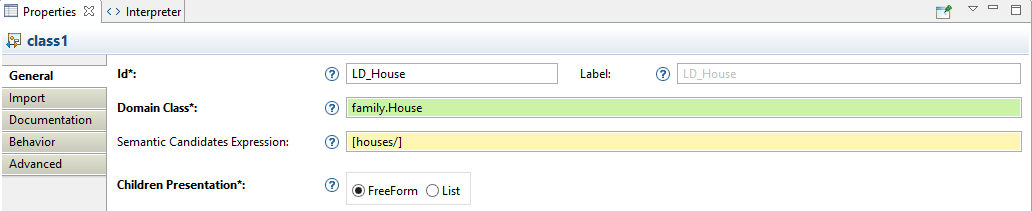
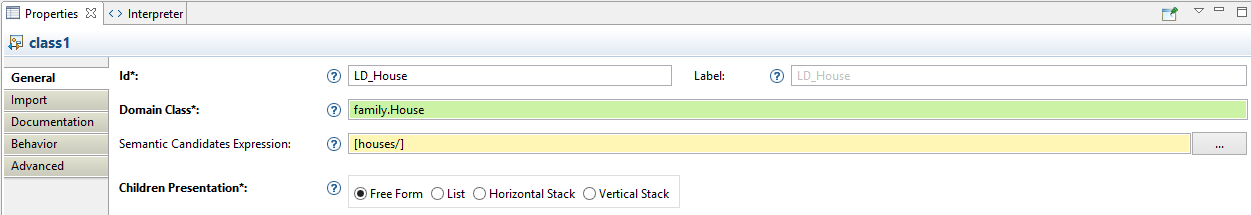
[436359] Enable compartiments in VSM editor
Enable the compartiments in the VSM editor. 
Disabled stacks container children preentation option in property
section when the element is a region: a ContainerMapping cannot be a
Region and a RegionContainer.

Bug: 436359

Changed region(s): [[0.0, 0.0, 1.0, 1.0], [0.2481, 0.455, 0.4031, 0.5687], [0.4651, 0.7962, 0.5271, 0.8246]]

diff --git a/plugins/org.eclipse.sirius.doc/doc/Release Notes.html b/plugins/org.eclipse.sirius.doc/doc/Release Notes.html
@@ -60,6 +60,10 @@
 			<li>Property sections for interpreted expressions (yellow background) now have a button next to the text field to open a dialog with a bigger text area (also providing auto-completion).</li>
 			<li>The hide label per default capability has been added to the container styles.</li>
 			<li>Property sections for image paths now have a button next to the text field to open a dialog browsing for images.</li>
+			<li>The children presentation property of a ContainerMapping has two new values 
+				<code>Vertical Stack</code> and 
+				<code>Horizontal Stack</code>. They indicates that a container will present its children containers as a vertical/horizontal stack of compartments. These two stack values are experimental.
+			</li>
 		</ul>
 		<h3 id="APIChanges">API Changes</h3>
 		<h4 id="Changesinorg.eclipse.sirius">Changes in 
@@ -622,7 +626,7 @@
 				<code>org.eclipse.sirius.diagram.ui.business.api.view.ValidateAction.getDSemanticDecorator()</code> for an example. 
 			</li>
 		</ul>
-		<h4 id="Changesinorg.eclipse.sirius.synchronizer">Changes in 
+		<h4 id="Changesinorg.eclipse.sirius.synchronizer2">Changes in 
 			<code>org.eclipse.sirius.synchronizer</code>
 		</h4>
 		<ul>
@@ -1068,7 +1072,7 @@
 				<code>DTreeItem</code>. On expansion a refresh of children is done.
 			</li>
 		</ul>
-		<h4 id="Changesinorg.eclipse.sirius.synchronizer2">Changes in 
+		<h4 id="Changesinorg.eclipse.sirius.synchronizer3">Changes in 
 			<code>org.eclipse.sirius.synchronizer</code>
 		</h4>
 		<ul>
@@ -1748,7 +1752,7 @@
 				<code>com.google.common.base.Function</code>, but keeps the same API otherwise.
 			</li>
 		</ul>
-		<h4 id="Changesinorg.eclipse.sirius.synchronizer3">Changes in 
+		<h4 id="Changesinorg.eclipse.sirius.synchronizer4">Changes in 
 			<code>org.eclipse.sirius.synchronizer</code>
 		</h4>
 		<ul>

diff --git a/plugins/org.eclipse.sirius.doc/doc/specifier/general/Specifying_Viewpoints.html b/plugins/org.eclipse.sirius.doc/doc/specifier/general/Specifying_Viewpoints.html
@@ -291,7 +291,7 @@
 			<br/>	<li> 
 			<b>Semantic Candidates Expression</b> field: Restrict the list of elements to consider before creating the graphical elements. If it is not set, then all semantic models in session will be browsed and any element of the given type validating the precondition expression will cause the creation of a graphical element. If you set this attribute then only the elements returned by the expression evaluation will be considered.</li>
 			<br/>	<li> 
-			<b>Children Presentation</b> field: Tell whether the container will display it&#8217;s child as list elements or as shapes.</li>
+			<b>Children Presentation</b> field: Tell whether the container will display its children as list elements, as shapes, or as a vertical/horizontal stack of compartments. The two stack values are experimental.</li>
 			<br/></ul>
 			<br/></ul>
 			<br/></em>

diff --git a/plugins/org.eclipse.sirius.editor.diagram/src/org/eclipse/sirius/diagram/editor/properties/section/description/containermapping/ContainerMappingChildrenPresentationPropertySectionSpec.java b/plugins/org.eclipse.sirius.editor.diagram/src/org/eclipse/sirius/diagram/editor/properties/section/description/containermapping/ContainerMappingChildrenPresentationPropertySectionSpec.java
@@ -1,5 +1,5 @@
 /*******************************************************************************
- * Copyright (c) 2013 THALES GLOBAL SERVICES.
+ * Copyright (c) 2013, 2015 THALES GLOBAL SERVICES and others.
  * All rights reserved. This program and the accompanying materials
  * are made available under the terms of the Eclipse Public License v1.0
  * which accompanies this distribution, and is available at
@@ -10,13 +10,11 @@
  *******************************************************************************/
 package org.eclipse.sirius.diagram.editor.properties.section.description.containermapping;
 
-import java.util.Collections;
-import java.util.List;
-
 import org.eclipse.sirius.diagram.ContainerLayout;
+import org.eclipse.sirius.diagram.business.internal.query.ContainerMappingExperimentalQuery;
+import org.eclipse.sirius.diagram.description.ContainerMapping;
 import org.eclipse.sirius.diagram.editor.properties.sections.description.containermapping.ContainerMappingChildrenPresentationPropertySection;
-
-import com.google.common.collect.Lists;
+import org.eclipse.swt.widgets.Button;
 
 /**
  * A section for the childrenPresentation property of a ContainerMapping object.
@@ -26,12 +24,36 @@ import com.google.common.collect.Lists;
  */
 public class ContainerMappingChildrenPresentationPropertySectionSpec extends ContainerMappingChildrenPresentationPropertySection {
 
-    private final List<?> values = Collections.unmodifiableList(Lists.newArrayList(ContainerLayout.FREE_FORM, ContainerLayout.LIST));
+    @Override
+    protected void makeWrittable() {
+        super.makeWrittable();
 
-    /**
-     * @see org.eclipse.sirius.editor.properties.sections.AbstractRadioButtonPropertySection#getEnumerationFeatureValues()
-     */
-    protected List<?> getChoiceOfValues() {
-        return values;
+        if (button != null && eObject instanceof ContainerMapping) {
+            boolean stackButtonEnabled = shouldEnableCompartiments((ContainerMapping) eObject);
+
+            String hStackButtonText = getText(ContainerLayout.HORIZONTAL_STACK);
+            String vStackButtonText = getText(ContainerLayout.VERTICAL_STACK);
+            for (Button b : button) {
+                if (hStackButtonText.equals(b.getText()) || vStackButtonText.equals(b.getText())) {
+                    b.setEnabled(stackButtonEnabled);
+                }
+            }
+        }
+    }
+
+    private boolean shouldEnableCompartiments(ContainerMapping containerMapping) {
+        ContainerMappingExperimentalQuery query = new ContainerMappingExperimentalQuery(containerMapping);
+        
+        boolean enableCompartiments = !query.isRegion();
+        if (enableCompartiments) {
+            for (ContainerMapping subContainer : containerMapping.getAllContainerMappings()) {
+                ContainerMappingExperimentalQuery subQuery = new ContainerMappingExperimentalQuery(subContainer);
+                enableCompartiments = enableCompartiments && !subQuery.isRegionContainer();
+            }
+        }
+        if (enableCompartiments) {
+            enableCompartiments = enableCompartiments && containerMapping.getAllNodeMappings().isEmpty();
+        }
+        return enableCompartiments;
     }
 }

=-=-=-=-=

#### What you are asked to do:
The expected output is every entry above, character for character, with no pictures.

#### Result for this exercise:
[436359] Enable compartiments in VSM editor
Enable the compartiments in the VSM editor. 
Disabled stacks container children preentation option in property
section when the element is a region: a ContainerMapping cannot be a
Region and a RegionContainer.

Bug: 436359

Changed region(s): [[0.0, 0.0, 1.0, 1.0], [0.2481, 0.455, 0.4031, 0.5687], [0.4651, 0.7962, 0.5271, 0.8246]]

diff --git a/plugins/org.eclipse.sirius.doc/doc/Release Notes.html b/plugins/org.eclipse.sirius.doc/doc/Release Notes.html
@@ -60,6 +60,10 @@
 			<li>Property sections for interpreted expressions (yellow background) now have a button next to the text field to open a dialog with a bigger text area (also providing auto-completion).</li>
 			<li>The hide label per default capability has been added to the container styles.</li>
 			<li>Property sections for image paths now have a button next to the text field to open a dialog browsing for images.</li>
+			<li>The children presentation property of a ContainerMapping has two new values 
+				<code>Vertical Stack</code> and 
+				<code>Horizontal Stack</code>. They indicates that a container will present its children containers as a vertical/horizontal stack of compartments. These two stack values are experimental.
+			</li>
 		</ul>
 		<h3 id="APIChanges">API Changes</h3>
 		<h4 id="Changesinorg.eclipse.sirius">Changes in 
@@ -622,7 +626,7 @@
 				<code>org.eclipse.sirius.diagram.ui.business.api.view.ValidateAction.getDSemanticDecorator()</code> for an example. 
 			</li>
 		</ul>
-		<h4 id="Changesinorg.eclipse.sirius.synchronizer">Changes in 
+		<h4 id="Changesinorg.eclipse.sirius.synchronizer2">Changes in 
 			<code>org.eclipse.sirius.synchronizer</code>
 		</h4>
 		<ul>
@@ -1068,7 +1072,7 @@
 				<code>DTreeItem</code>. On expansion a refresh of children is done.
 			</li>
 		</ul>
-		<h4 id="Changesinorg.eclipse.sirius.synchronizer2">Changes in 
+		<h4 id="Changesinorg.eclipse.sirius.synchronizer3">Changes in 
 			<code>org.eclipse.sirius.synchronizer</code>
 		</h4>
 		<ul>
@@ -1748,7 +1752,7 @@
 				<code>com.google.common.base.Function</code>, but keeps the same API otherwise.
 			</li>
 		</ul>
-		<h4 id="Changesinorg.eclipse.sirius.synchronizer3">Changes in 
+		<h4 id="Changesinorg.eclipse.sirius.synchronizer4">Changes in 
 			<code>org.eclipse.sirius.synchronizer</code>
 		</h4>
 		<ul>

diff --git a/plugins/org.eclipse.sirius.doc/doc/specifier/general/Specifying_Viewpoints.html b/plugins/org.eclipse.sirius.doc/doc/specifier/general/Specifying_Viewpoints.html
@@ -291,7 +291,7 @@
 			<br/>	<li> 
 			<b>Semantic Candidates Expression</b> field: Restrict the list of elements to consider before creating the graphical elements. If it is not set, then all semantic models in session will be browsed and any element of the given type validating the precondition expression will cause the creation of a graphical element. If you set this attribute then only the elements returned by the expression evaluation will be considered.</li>
 			<br/>	<li> 
-			<b>Children Presentation</b> field: Tell whether the container will display it&#8217;s child as list elements or as shapes.</li>
+			<b>Children Presentation</b> field: Tell whether the container will display its children as list elements, as shapes, or as a vertical/horizontal stack of compartments. The two stack values are experimental.</li>
 			<br/></ul>
 			<br/></ul>
 			<br/></em>

diff --git a/plugins/org.eclipse.sirius.editor.diagram/src/org/eclipse/sirius/diagram/editor/properties/section/description/containermapping/ContainerMappingChildrenPresentationPropertySectionSpec.java b/plugins/org.eclipse.sirius.editor.diagram/src/org/eclipse/sirius/diagram/editor/properties/section/description/containermapping/ContainerMappingChildrenPresentationPropertySectionSpec.java
@@ -1,5 +1,5 @@
 /*******************************************************************************
- * Copyright (c) 2013 THALES GLOBAL SERVICES.
+ * Copyright (c) 2013, 2015 THALES GLOBAL SERVICES and others.
  * All rights reserved. This program and the accompanying materials
  * are made available under the terms of the Eclipse Public License v1.0
  * which accompanies this distribution, and is available at
@@ -10,13 +10,11 @@
  *******************************************************************************/
 package org.eclipse.sirius.diagram.editor.properties.section.description.containermapping;
 
-import java.util.Collections;
-import java.util.List;
-
 import org.eclipse.sirius.diagram.ContainerLayout;
+import org.eclipse.sirius.diagram.business.internal.query.ContainerMappingExperimentalQuery;
+import org.eclipse.sirius.diagram.description.ContainerMapping;
 import org.eclipse.sirius.diagram.editor.properties.sections.description.containermapping.ContainerMappingChildrenPresentationPropertySection;
-
-import com.google.common.collect.Lists;
+import org.eclipse.swt.widgets.Button;
 
 /**
  * A section for the childrenPresentation property of a ContainerMapping object.
@@ -26,12 +24,36 @@ import com.google.common.collect.Lists;
  */
 public class ContainerMappingChildrenPresentationPropertySectionSpec extends ContainerMappingChildrenPresentationPropertySection {
 
-    private final List<?> values = Collections.unmodifiableList(Lists.newArrayList(ContainerLayout.FREE_FORM, ContainerLayout.LIST));
+    @Override
+    protected void makeWrittable() {
+        super.makeWrittable();
 
-    /**
-     * @see org.eclipse.sirius.editor.properties.sections.AbstractRadioButtonPropertySection#getEnumerationFeatureValues()
-     */
-    protected List<?> getChoiceOfValues() {
-        return values;
+        if (button != null && eObject instanceof ContainerMapping) {
+            boolean stackButtonEnabled = shouldEnableCompartiments((ContainerMapping) eObject);
+
+            String hStackButtonText = getText(ContainerLayout.HORIZONTAL_STACK);
+            String vStackButtonText = getText(ContainerLayout.VERTICAL_STACK);
+            for (Button b : button) {
+                if (hStackButtonText.equals(b.getText()) || vStackButtonText.equals(b.getText())) {
+                    b.setEnabled(stackButtonEnabled);
+                }
+            }
+        }
+    }
+
+    private boolean shouldEnableCompartiments(ContainerMapping containerMapping) {
+        ContainerMappingExperimentalQuery query = new ContainerMappingExperimentalQuery(containerMapping);
+        
+        boolean enableCompartiments = !query.isRegion();
+        if (enableCompartiments) {
+            for (ContainerMapping subContainer : containerMapping.getAllContainerMappings()) {
+                ContainerMappingExperimentalQuery subQuery = new ContainerMappingExperimentalQuery(subContainer);
+                enableCompartiments = enableCompartiments && !subQuery.isRegionContainer();
+            }
+        }
+        if (enableCompartiments) {
+            enableCompartiments = enableCompartiments && containerMapping.getAllNodeMappings().isEmpty();
+        }
+        return enableCompartiments;
     }
 }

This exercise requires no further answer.